Article Published in THE HINDUSTAN TIMES

Night of the planters

Navtej Sarna

THE incredibly green plain of Kerala begins to give gradual way to the rising Western Ghats. To an eye accustomed to the yellow-brown sunbaked plains of the North, the vernal variety of Kerala comes as a revelation. Shades of green interweave in magical jigsaws, enclosing backwaters in silent, shadowy lagoons.

The ubiquitous coconut which rules the coastal plain end pervades almost every aspect of life gets scarce and finally disappears. Teak and rubber begin to dot the hills. Coffee, cardamom and tea spread over the low rolling landscape. This is Maugham country, the land of planters and plantations.

Darkness falls, enforcing pensive silences and patience-we shall have to wait for tomorrow to see the splendour of a tea estate in the sun. Meanwhile, the generous hospitality of the planters beckons. Tonight we go calling.

We marvel at the ingenuity of our first host.
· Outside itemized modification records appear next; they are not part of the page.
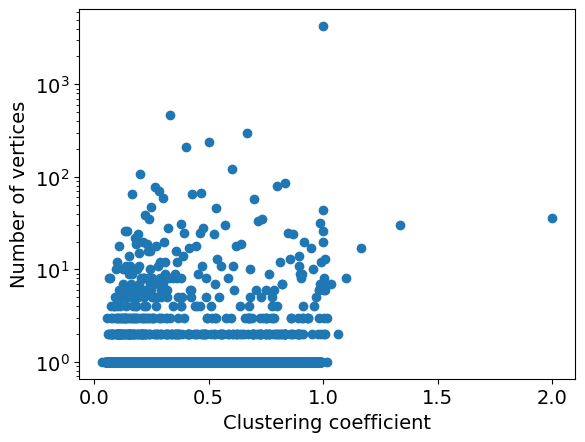
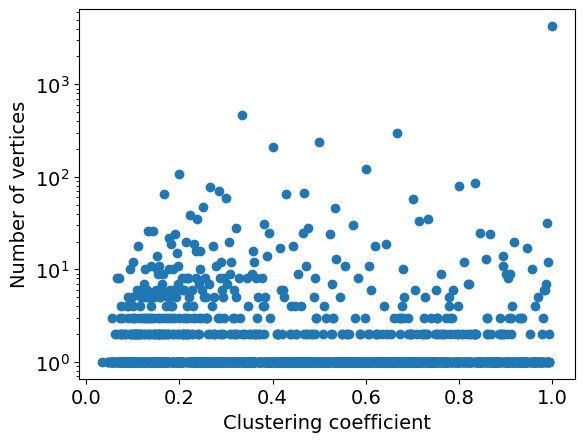
Don't graph weird clustering coeff that are greater than 1

diff --git a/graphBLAS/plot.py b/graphBLAS/plot.py
@@ -62,9 +62,15 @@ def plotClusteringCoeff(file, graph):
   with open(file) as f:
     f.readline()
     r = reader(f)
+    bad = 0
     for node, coef in r:
       coef = float(coef)
+      if coef > 1.0:
+        bad += 1
+        continue
       clustering.append(coef)
+  if bad > 0:
+    print(graph, "bad", bad)
   plot_distribution(clustering, xlabel='Clustering coefficient',
                   ylabel='Number of vertices', title='Clustering coefficient distributions',
                   xlog=False, ylog=True, showLine=False,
His white, fairyland cottage stands prominently on a tremendous black rock. It is of nature and in nature. Sitting in the verandah, one can feel the tang of the forest in the night.

Long years of lonely life have forged strong bonds of distant companionship across the hills. Dinner, we are told is next door and next door is ten kilometers away. We walk into a stranger’s house and are not treated as strangers. It is open house and the music from his palatial drawing room forms a zone of throbbing life in the somber silences brooding low over the estates. The host is all smiles-even princely prosperity can do with a break in long days of virtual solitude.
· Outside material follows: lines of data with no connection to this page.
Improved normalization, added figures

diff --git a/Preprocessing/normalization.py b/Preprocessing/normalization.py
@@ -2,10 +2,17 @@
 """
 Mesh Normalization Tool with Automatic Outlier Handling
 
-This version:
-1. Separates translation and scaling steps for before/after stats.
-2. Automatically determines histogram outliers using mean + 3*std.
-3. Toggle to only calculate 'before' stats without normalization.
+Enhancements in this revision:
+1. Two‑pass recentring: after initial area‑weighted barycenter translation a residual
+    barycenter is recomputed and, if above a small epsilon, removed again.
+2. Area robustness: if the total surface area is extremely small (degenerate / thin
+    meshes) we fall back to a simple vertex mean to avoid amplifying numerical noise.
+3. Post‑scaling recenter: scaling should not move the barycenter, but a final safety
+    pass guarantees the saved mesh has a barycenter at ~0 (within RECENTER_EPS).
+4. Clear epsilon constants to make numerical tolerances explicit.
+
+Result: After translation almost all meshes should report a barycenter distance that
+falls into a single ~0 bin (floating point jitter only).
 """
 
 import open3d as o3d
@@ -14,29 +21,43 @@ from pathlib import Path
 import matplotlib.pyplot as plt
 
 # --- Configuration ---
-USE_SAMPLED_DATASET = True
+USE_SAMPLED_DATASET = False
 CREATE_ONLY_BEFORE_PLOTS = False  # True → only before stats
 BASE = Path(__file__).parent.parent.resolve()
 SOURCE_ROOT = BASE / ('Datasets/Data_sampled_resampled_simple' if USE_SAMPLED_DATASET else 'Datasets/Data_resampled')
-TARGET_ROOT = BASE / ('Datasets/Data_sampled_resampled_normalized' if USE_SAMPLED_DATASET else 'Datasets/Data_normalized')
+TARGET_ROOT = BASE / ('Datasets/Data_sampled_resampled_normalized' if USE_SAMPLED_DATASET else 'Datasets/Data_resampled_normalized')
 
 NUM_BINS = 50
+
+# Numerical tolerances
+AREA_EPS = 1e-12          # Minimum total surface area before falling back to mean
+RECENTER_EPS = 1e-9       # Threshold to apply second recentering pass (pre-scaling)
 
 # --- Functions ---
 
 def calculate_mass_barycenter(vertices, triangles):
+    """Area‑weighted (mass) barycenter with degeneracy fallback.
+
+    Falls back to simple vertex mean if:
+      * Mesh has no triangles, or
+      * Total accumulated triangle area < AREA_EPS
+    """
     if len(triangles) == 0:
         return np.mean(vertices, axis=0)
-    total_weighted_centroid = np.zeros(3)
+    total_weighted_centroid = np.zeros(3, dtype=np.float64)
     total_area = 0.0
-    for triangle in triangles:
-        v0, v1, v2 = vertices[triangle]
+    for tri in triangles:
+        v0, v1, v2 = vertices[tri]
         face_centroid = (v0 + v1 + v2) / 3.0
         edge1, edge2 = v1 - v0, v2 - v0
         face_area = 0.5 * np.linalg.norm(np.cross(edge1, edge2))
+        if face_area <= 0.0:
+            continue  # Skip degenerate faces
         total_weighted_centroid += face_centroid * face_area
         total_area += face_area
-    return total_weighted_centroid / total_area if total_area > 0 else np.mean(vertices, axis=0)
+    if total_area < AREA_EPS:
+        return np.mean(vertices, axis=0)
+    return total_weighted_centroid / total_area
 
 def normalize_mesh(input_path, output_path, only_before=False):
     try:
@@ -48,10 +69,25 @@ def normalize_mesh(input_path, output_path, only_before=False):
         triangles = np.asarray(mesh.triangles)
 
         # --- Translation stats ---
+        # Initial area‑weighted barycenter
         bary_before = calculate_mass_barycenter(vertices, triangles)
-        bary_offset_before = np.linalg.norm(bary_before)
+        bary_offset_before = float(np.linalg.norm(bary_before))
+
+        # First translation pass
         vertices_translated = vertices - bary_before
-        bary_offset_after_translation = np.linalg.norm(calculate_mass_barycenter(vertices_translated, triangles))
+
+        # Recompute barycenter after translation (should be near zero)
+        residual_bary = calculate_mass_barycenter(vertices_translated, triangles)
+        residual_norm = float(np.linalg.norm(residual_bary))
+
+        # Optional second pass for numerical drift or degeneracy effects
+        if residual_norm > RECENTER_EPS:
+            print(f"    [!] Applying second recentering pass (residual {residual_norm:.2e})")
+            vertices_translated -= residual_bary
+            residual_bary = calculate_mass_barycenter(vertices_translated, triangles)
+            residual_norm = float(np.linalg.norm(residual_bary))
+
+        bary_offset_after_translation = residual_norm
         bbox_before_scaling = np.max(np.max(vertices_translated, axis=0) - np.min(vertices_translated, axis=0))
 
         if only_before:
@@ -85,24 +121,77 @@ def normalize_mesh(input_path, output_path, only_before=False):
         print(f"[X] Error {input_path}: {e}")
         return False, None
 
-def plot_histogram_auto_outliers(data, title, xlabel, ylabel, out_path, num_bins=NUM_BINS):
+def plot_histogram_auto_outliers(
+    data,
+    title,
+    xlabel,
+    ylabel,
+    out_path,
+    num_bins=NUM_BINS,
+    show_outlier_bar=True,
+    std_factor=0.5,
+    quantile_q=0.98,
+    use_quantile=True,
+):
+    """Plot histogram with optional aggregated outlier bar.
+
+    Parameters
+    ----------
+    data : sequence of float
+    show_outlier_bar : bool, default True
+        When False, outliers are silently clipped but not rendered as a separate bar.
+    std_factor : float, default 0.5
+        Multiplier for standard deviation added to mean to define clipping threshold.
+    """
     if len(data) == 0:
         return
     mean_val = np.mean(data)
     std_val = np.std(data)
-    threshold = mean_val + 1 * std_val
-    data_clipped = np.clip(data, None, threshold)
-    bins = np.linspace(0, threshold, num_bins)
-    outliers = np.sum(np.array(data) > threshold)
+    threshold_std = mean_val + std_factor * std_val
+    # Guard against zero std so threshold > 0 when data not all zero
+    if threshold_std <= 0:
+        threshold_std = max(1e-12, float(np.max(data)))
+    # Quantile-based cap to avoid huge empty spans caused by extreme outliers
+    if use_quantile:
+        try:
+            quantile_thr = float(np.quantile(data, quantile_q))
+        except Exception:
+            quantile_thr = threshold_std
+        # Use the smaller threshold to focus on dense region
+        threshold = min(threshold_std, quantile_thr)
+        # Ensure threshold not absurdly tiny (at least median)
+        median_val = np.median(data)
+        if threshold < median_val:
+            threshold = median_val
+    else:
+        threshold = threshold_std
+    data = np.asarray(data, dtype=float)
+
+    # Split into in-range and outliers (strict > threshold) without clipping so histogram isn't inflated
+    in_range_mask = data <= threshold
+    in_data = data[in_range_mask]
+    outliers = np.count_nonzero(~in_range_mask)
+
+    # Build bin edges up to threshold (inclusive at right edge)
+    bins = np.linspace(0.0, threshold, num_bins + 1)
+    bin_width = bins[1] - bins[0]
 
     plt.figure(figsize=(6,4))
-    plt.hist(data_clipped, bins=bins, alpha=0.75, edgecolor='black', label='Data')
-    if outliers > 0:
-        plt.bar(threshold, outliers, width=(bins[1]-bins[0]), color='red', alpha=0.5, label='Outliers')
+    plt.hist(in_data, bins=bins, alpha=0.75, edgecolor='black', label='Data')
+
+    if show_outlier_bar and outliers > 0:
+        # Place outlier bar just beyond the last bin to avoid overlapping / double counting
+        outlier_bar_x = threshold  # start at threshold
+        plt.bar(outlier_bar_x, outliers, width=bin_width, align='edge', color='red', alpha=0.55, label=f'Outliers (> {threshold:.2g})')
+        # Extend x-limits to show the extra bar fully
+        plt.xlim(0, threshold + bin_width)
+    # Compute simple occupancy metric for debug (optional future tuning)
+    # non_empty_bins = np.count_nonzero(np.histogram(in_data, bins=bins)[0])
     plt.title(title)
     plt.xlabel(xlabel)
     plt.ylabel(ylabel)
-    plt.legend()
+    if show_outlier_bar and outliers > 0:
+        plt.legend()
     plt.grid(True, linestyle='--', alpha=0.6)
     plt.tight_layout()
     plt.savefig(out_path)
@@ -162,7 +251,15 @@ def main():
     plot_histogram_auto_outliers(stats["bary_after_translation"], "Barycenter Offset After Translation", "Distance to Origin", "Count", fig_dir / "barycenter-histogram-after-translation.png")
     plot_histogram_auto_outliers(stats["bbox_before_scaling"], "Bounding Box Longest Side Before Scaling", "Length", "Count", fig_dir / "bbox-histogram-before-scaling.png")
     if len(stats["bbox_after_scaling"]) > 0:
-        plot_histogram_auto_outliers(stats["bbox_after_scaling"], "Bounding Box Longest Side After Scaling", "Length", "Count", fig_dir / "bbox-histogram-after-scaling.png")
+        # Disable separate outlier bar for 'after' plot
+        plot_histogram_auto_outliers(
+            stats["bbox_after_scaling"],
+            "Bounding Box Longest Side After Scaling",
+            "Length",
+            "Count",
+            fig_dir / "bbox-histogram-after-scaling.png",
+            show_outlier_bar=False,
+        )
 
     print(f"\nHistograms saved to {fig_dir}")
The piece de resistance is served up in the form of a long drive through the estates. The headlights of the jeep pierce the night, tentatively lifting the dark veil from the face of nocturnal nature. Then suddenly scurrying away as if not meaning to sound like an unwelcome intruder.

Crickets call and the hibiscus growing along the path sways on to the windscreen, An animal crashes into the undergrowth, signaling in strong protest that the night is his by right. Unheeding we drive on into the early hours of the morning, doggedly pushing away the insistent heaviness of a scorned sleep. Then the ultimate return to the lone light on the hill and a welcome bed.
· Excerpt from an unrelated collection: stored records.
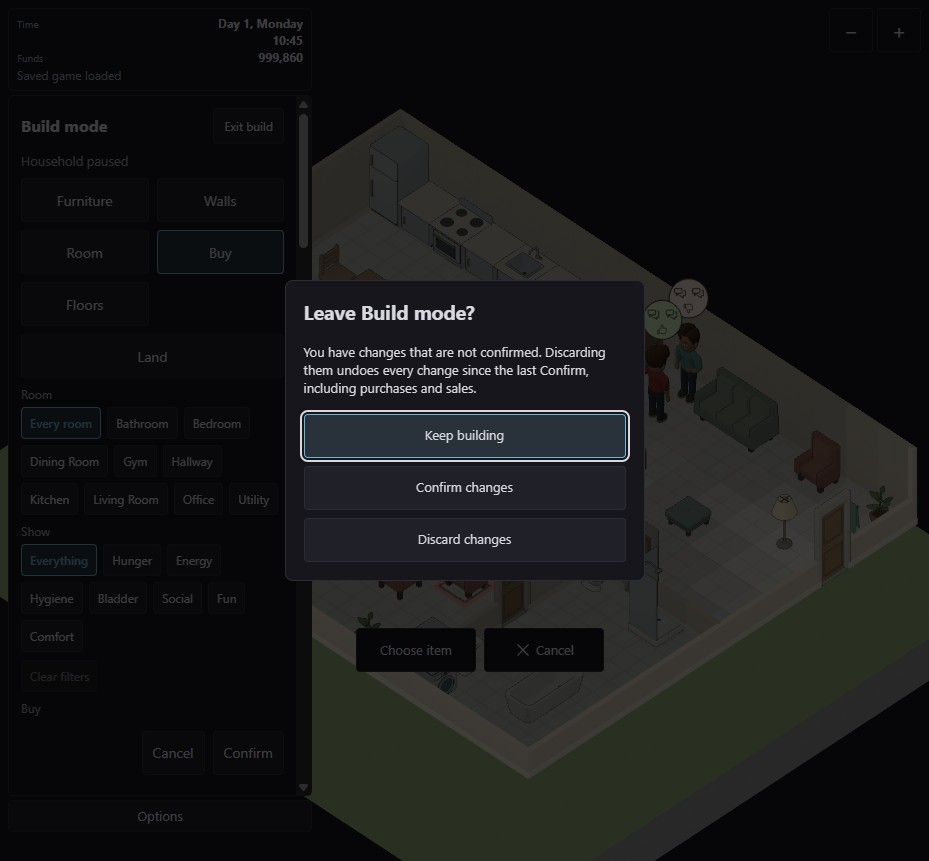
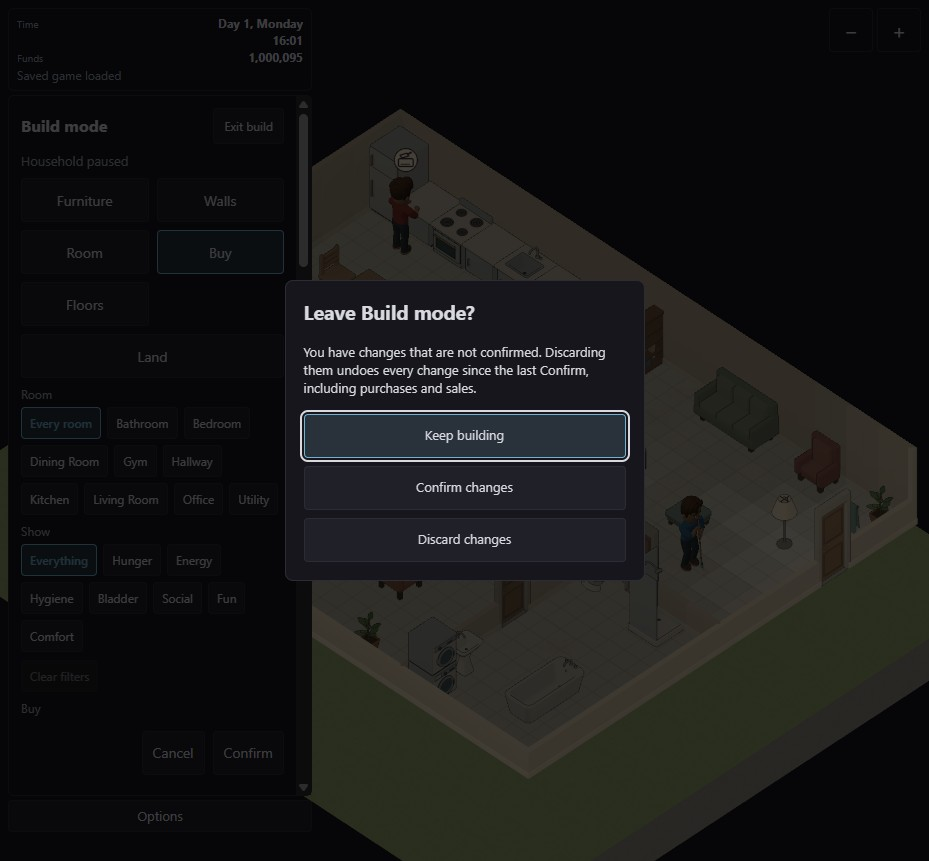
Record the second Build mode exit played pass

diff --git a/docs/evidence/2026-10-17-build-exit/README.md b/docs/evidence/2026-10-17-build-exit/README.md
@@ -1,22 +1,29 @@
 # Build mode exit played pass, 2026-10-17
 
-A played check of the Leave Build mode dialog and the footer's leaving Confirm and Cancel, on the production bundle of branch `twcl/build-exit-confirm` at commit `4d5c16047` (`index-Dy1HfXfB.js`), served by `vite preview` on port 4173 and driven in a Playwright-controlled Chromium window, because the desktop app's browser pane was hidden and could not draw. The household's money came from a schema-thirteen save of the shipped lot with $1,000,000, written into the page's save slot; the game's sound was muted. The game clock ran between steps, so a $120 shift payment arrived partway through, which is why the funds below rise once.
+A played check of the Leave Build mode dialog, the footer's leaving Confirm and Cancel, and the contextual Cancel that clears only the selection, driven in a Playwright-controlled Chromium window because the desktop app's browser pane was hidden and could not draw. The bundles were served by `vite preview` on port 4173. Frames `01` and `03` to `05`, and the steps marked final below, come from branch `twcl/build-exit-confirm` at commit `ac69644ab` (`index-BMzvdbXq.js`, rebuilt from the committed tree with the same file name). Frame `02` and the other steps come from commit `4d5c16047` (`index-Dy1HfXfB.js`); the dialog's markup and styles are unchanged between the two commits. The household's money came from a schema-thirteen save of the shipped lot with $1,000,000, written into the page's save slot; the game's sound was muted. The game clock ran outside Build mode, so a $120 shift payment arrives between some steps, which is why the funds rise.
 
 | Image | Moment | What it shows |
 | --- | --- | --- |
-| `01-exit-dialog-desktop.jpg` | An armchair bought in Build mode, then Exit build, at 929 by 861 | The dialog Leave Build mode? over the dimmed game, its text, and Keep building (focused, outlined), Confirm changes and Discard changes stacked one per row. |
+| `01-exit-dialog-desktop.jpg` | A potted plant bought in Build mode and not confirmed, then Exit build, at 929 by 861 | The dialog Leave Build mode? over the dimmed game, its text, and Keep building (focused, outlined), Confirm changes and Discard changes stacked one per row. |
 | `02-exit-dialog-phone.jpg` | A potted plant bought, then Exit build, at 375 by 812 | The same dialog inside the phone width, 16 pixels from each side, all three buttons full width; the page did not scroll sideways. |
+| `03-context-cancel-keeps-batch.jpg` | A potted plant bought, the Buy tool still showing a new plant's ghost, then the Cancel beside it | Build mode still open with no ghost and no buttons beside it; the bought plant stands in the kitchen; the status reads Choose something to buy.; funds unchanged at 1,000,095. |
+| `04-held-escape.jpg` | Escape held from the game view with the plant pending, after eight key repeats | The dialog open, Keep building focused. |
+| `05-after-double-click-confirm.jpg` | A plant bought, then a double-click on the footer's Confirm | Play mode, the plant kept in the kitchen, funds 1,000,095, and Bill's queue holding only Take a bath: Bathtub, so the second click gave no order. |
 
 Checked in the page, each step observed rather than assumed:
 
-| Step | Result |
-| --- | --- |
-| Exit build with an armchair bought and not confirmed | The dialog opened; focus was on Keep building; Build mode stayed open. |
-| Escape in the dialog | The dialog closed and Build mode stayed open. |
-| Exit build, then Confirm changes | Build mode closed; funds stayed at 999,860, so the armchair was kept. |
-| A potted plant bought ($25), then Exit build, then Discard changes | The dialog opened; Build mode closed; funds returned from 999,955 to 999,980. |
-| A potted plant bought, then the footer's Cancel | Build mode closed with no dialog; funds returned from 999,955 to 999,980. |
-| A potted plant bought, then the footer's Confirm | Build mode closed with no dialog; funds stayed at 999,955. |
-| Build mode entered and left with nothing pending | Build mode closed with no dialog. |
+| Step | Bundle | Result |
+| --- | --- | --- |
+| Exit build with an armchair bought and not confirmed | `4d5c16047` | The dialog opened; focus was on Keep building; Build mode stayed open. |
+| Escape in the dialog | `4d5c16047` | The dialog closed and Build mode stayed open. |
+| Exit build, then Confirm changes | `4d5c16047` | Build mode closed; funds stayed at 999,860, so the armchair was kept. |
+| A potted plant bought ($25), then Exit build, then Discard changes | `4d5c16047` | The dialog opened; Build mode closed; funds returned from 999,955 to 999,980. |
+| A potted plant bought, then the footer's Cancel | `4d5c16047` | Build mode closed with no dialog; funds returned from 999,955 to 999,980. |
+| A potted plant bought, then the footer's Confirm | `4d5c16047` | Build mode closed with no dialog; funds stayed at 999,955. |
+| Build mode entered and left with nothing pending | `4d5c16047` | Build mode closed with no dialog. |
+| A plant bought, then the Cancel beside the next ghost | final | The ghost and its buttons cleared; Build mode stayed open with no dialog; funds stayed at 1,000,095, so the purchase was kept. |
+| Escape held from the game view (focus on the page body), with the plant still pending | final | The first keydown opened the dialog with focus on Keep building; eight repeated keydowns and the key's release left it open; a fresh press closed it as Keep building, with Build mode still open and funds unchanged. |
+| Exit build, then a double-click on Discard changes | final | Build mode closed; funds returned from 1,000,095 to 1,000,120; Bill, selected, kept the same queue (Sleep: Bunk bed) and received no order from the second click, which landed on the game where the dialog had been. |
+| A plant bought, then a double-click on the footer's Confirm | final | Build mode closed; funds stayed at 1,000,095; Bill's queue (Take a bath: Bathtub) was unchanged. |
 
-The console reported only the known missing favicon.
+The console reported only the known missing favicon on the first page load and no errors during the final steps.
In the morning sun, the place holds no dark secrets. It is friendliness itself. The planters’ bungalows stand in imperial splendour amidst the inevitable green. Each tea bush can be seen- separate, firm and proud. The scene ensconced in its traditions and travels its loneliness and strange companionship is suspended in time and rolls away into space.